**Action item**: The word "krill" marks the lines to find; copy every such line from the data below.

**Record set**:
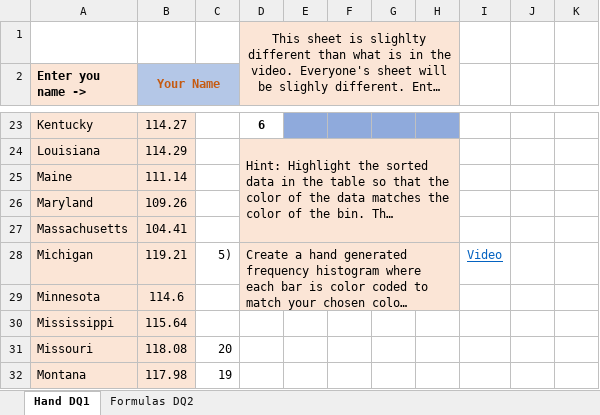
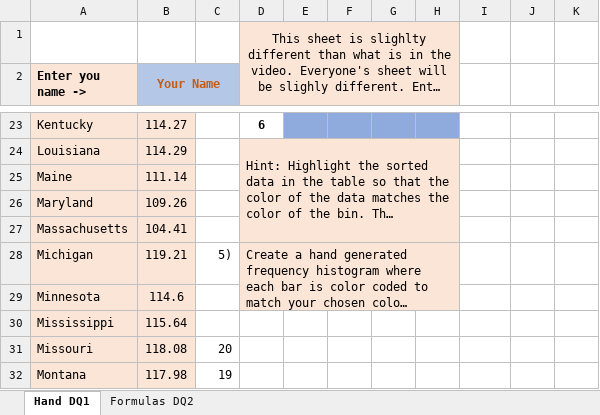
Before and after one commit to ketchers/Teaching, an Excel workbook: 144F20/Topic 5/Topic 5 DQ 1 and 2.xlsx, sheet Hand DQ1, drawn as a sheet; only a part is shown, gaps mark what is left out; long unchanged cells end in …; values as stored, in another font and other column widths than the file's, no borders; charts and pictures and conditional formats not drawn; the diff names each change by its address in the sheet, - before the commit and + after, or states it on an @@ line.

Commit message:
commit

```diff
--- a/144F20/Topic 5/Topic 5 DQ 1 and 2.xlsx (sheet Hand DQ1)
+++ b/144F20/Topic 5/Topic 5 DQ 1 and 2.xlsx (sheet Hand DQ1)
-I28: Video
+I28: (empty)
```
...
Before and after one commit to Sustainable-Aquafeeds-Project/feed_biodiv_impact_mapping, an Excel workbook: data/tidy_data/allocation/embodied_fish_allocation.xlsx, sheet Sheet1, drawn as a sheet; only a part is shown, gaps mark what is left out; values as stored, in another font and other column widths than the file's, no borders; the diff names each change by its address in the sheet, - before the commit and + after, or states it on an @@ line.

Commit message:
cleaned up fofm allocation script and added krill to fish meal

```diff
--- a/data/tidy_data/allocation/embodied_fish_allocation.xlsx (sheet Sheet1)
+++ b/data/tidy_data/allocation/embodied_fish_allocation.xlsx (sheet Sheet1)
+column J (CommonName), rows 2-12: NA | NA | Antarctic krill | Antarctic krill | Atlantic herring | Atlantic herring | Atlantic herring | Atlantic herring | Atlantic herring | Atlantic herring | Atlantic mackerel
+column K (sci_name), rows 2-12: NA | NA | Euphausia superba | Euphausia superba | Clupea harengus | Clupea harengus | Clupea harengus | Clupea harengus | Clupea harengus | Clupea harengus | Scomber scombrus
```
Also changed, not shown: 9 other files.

**Result of this exercise**:
cleaned up fofm allocation script and added krill to fish meal
+column J (CommonName), rows 2-12: NA | NA | Antarctic krill | Antarctic krill | Atlantic herring | Atlantic herring | Atlantic herring | Atlantic herring | Atlantic herring | Atlantic herring | Atlantic mackerel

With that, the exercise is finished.